How to successfully lead a multi-generational workforce

Left to right: Bonnie Chan-Woo (Icycle), Justin Leung (Ambition), Fyiona Yong (Wholistic Coachsulting), Karena Balin (WHub), Alex King (Ambition HaTCH)

Left to right: Bonnie Chan-Woo (Icycle), Justin Leung (Ambition), Fyiona Yong (Wholistic Coachsulting), Karena Balin (WHub), Alex King (Ambition HaTCH)

I had the great honor to speak at the Ambition HaTch Panel Discussion in Hong Kong two weeks ago. I was part of the esteemed panel together with experts from Recruitment, Tech and Start-Up.

To give you a flavor of what we discussed and shared as a panel about the challenges and opportunities related to Leadership in a multi-generational workforce, I have compiled my responses in this LinkedIn article.


The modern business world consists of multiple generations – Baby Boomers, Gen X, Millennials and Gen Z. From a leader’s perspective, what are some of the advantages of having a multi-generational workplace and what are some of the challenges you see businesses facing today?

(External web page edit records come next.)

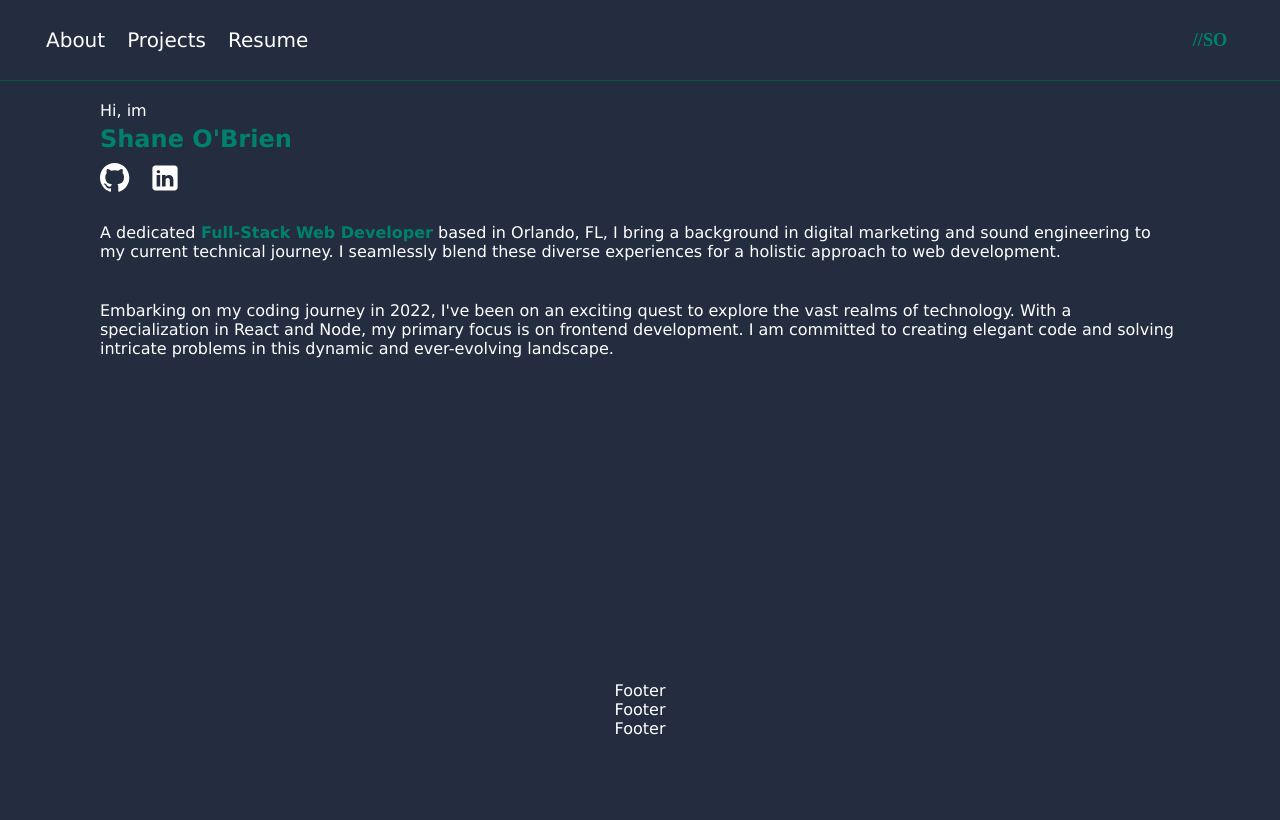
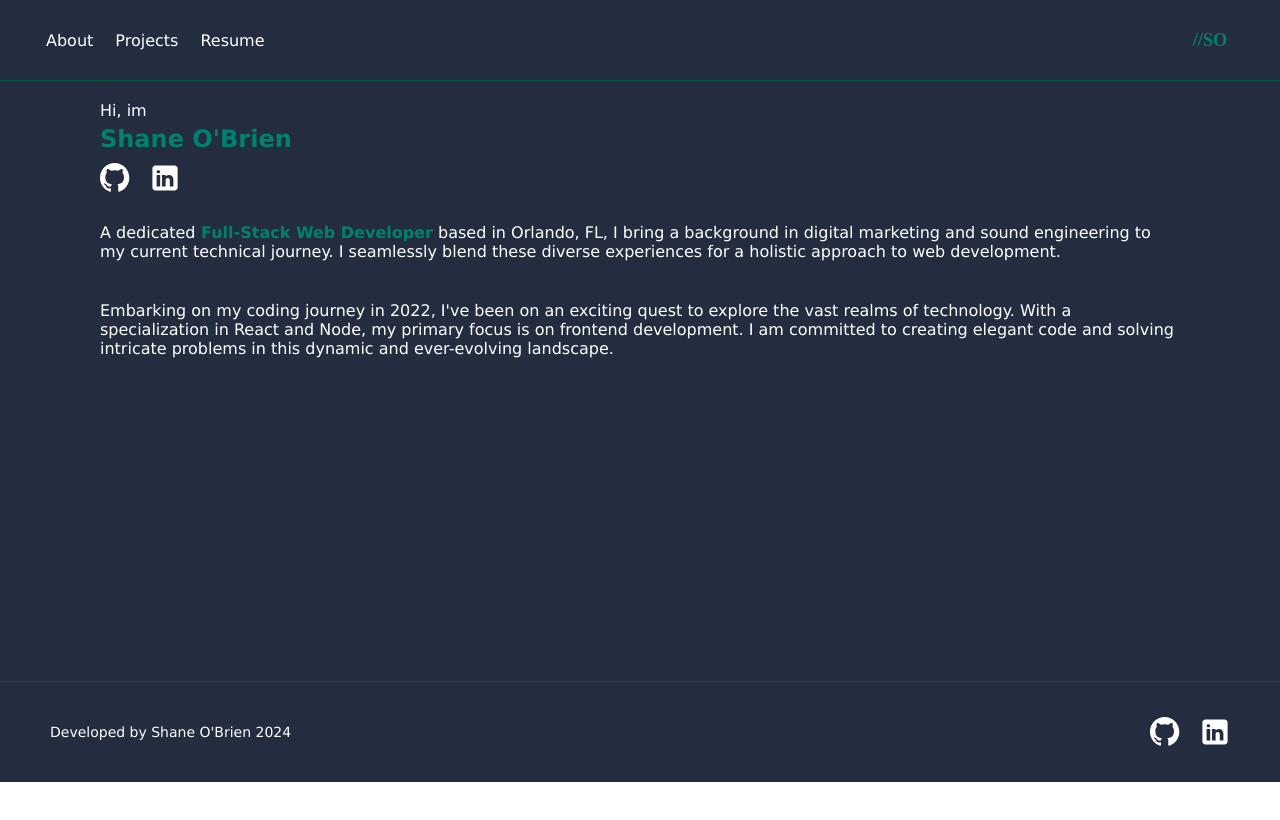
Before and after one commit to Shane-obrien-64/portfolio, a React (Create React App) app: page / in a window 1280 px wide. Shown: the top 820 px of the page. Built offline with nearby package versions, Linux system fonts and the light colour scheme.

Commit message:
minor edits

```diff
--- a/src/About/About.css
+++ b/src/About/About.css
@@ -3,7 +3,7 @@
   color: #fff;
   display: flex;
   flex-direction: column;
-  height: 500px;
+  height: 600px;
   text-align: left;
 }
 
--- a/src/App/App.css
+++ b/src/App/App.css
@@ -5,6 +5,6 @@
   font-family: Verdana;
 }
 
-.app__section {
-  height: 600px;
+html {
+  height: 100%;
 }
--- a/src/Footer/Footer.css
+++ b/src/Footer/Footer.css
@@ -1,4 +1,18 @@
 .footer {
   background-color: #232d3f;
   color: #fff;
+  border-top: 0.1px solid #005b41;
+  margin: 0;
+  padding: 0 50px;
+  overflow: hidden;
+  display: flex;
+  justify-content: space-between;
+  align-items: center;
+  height: 100px;
 }
+
+.footer__text {
+  margin: 0;
+  padding: 0;
+  font-size: 14px;
+}
--- a/src/Footer/Footer.js
+++ b/src/Footer/Footer.js
@@ -1,11 +1,11 @@
+import Contact from "../Contact/Contact";
 import "./Footer.css";
 
 const Footer = () => {
   return (
-    <section className="footer app__section">
-      <div>Footer</div>
-      <div>Footer</div>
-      <div>Footer</div>
+    <section className="footer">
+      <p className="footer__text">Developed by Shane O'Brien 2024</p>
+      <Contact />
     </section>
   );
 };
--- a/src/Nav/Nav.css
+++ b/src/Nav/Nav.css
@@ -12,5 +12,5 @@
   text-decoration: none;
   background-color: #232d3f;
   color: #fff;
-  font-size: 20px;
+  font-size: 16px;
 }
--- a/src/Resume/Resume.css
+++ b/src/Resume/Resume.css
@@ -1,4 +1,6 @@
 .resume__file {
   width: 100%;
-  height: 100%;
+  height: 700px;
+  padding: 0;
+  margin: 0;
 }
```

💬My Response

The differences among the generations are one of the greatest challenges managers have to face today. Smart employers and managers realize that one of the keys to growing and succeeding in an increasingly competitive global marketplace is recruiting and managing talent consisting of workers from all age groups.

Leading—and successfully managing—a multi-generational workforce is becoming a business imperative that organizations can ignore.

What are the Advantages of a multi-generational workforce?

Diversity and Inclusion is always an asset and advantage – hence generational diversity in the work place needs to be embraced. By having a multi-generational workforce, employees step out of their comfort zones and begin to collaborate with colleagues from all stages of life.

Within a team, baby boomers offer experience and corporate savvy, while Millennials are digital natives and have a willingness to jump into a project and try new things, even if they fail. Gen Xers are a great blend of the older and younger, and often a bridge between them in the workplace.

Younger hires, who are less experienced when it comes to being in the “real world,” are often open to mentoring advice from those with more experience under their belt. On the other hand, younger generations are able to teach older generations how to keep up with advancing technology and how to appeal to the younger generation customer personas.

What are the Challenges?

Age discrimination is a big concern: A manager must understand the unique traits of each generation to create a work environment where everyone can thrive.

By understanding each generation's workplace expectations, managers have a better opportunity to grasp what they are looking for in a job and what they will need to perform at their best.

There are certain things all generations want from the workplace—they want to be challenged, to be appreciated for their work, and respected.


What are the common misconceptions about the Millennial generation? How can business leaders motivate and work with this generation in advancing their business vision?

💬My Response

Employers have the perception that Millennials are lazy, entitled, impatient and want to climb the corporate ladder without paying their dues.

💡Offer Growth Opportunities

2 out of 3 Millennials do not feel their strengths and skills are leveraged on. Millennials don’t join companies based on the compensation. Make sure they have room to grow in your company. Embrace their ambition and drive with additional projects that taps onto their strengths and at the same time address their development areas.

💡Be transparent

Growing up with technology, Millennials and Gen Z prefer a culture of transparency and the expectation is that leaders in the organization are honest and open to their staff.

Ensure that communication is regular and transparent to gain trust – with all employees not only the Millennials. Openly share about the company's vision, strategy and decisions in order to enhance employee engagement.

💡Career Development Conversation

Millennials have the label of being impatient and wanting to fast track their career otherwise they might jump ship. Regular development progress conversations to understand the Millennial’s career aspirations and uncover their strengths as well as development areas.


Providing regular and transparent feedback to address improvement areas. Feedback does not need to only come from the direct line manager but can also be provided through a mentor. A mentor can provide feedback and perspectives without any conflict of interest.

Consider reverse-mentoring because Management will also benefit from this pairing in order to understand how the business can improve their social media presence and be more relevant to the Millennial and Gen Z consumers.

We have to realize that age is one component, have a conversation about it, but keeping in mind that everyone has unique strengths and gifts they bring, no matter what generation they are. As leaders, we need to foster a collaborative environment instead of competition, as well as leverage on diversity and inclusion to reduce unconscious biases.

Fyiona YongComment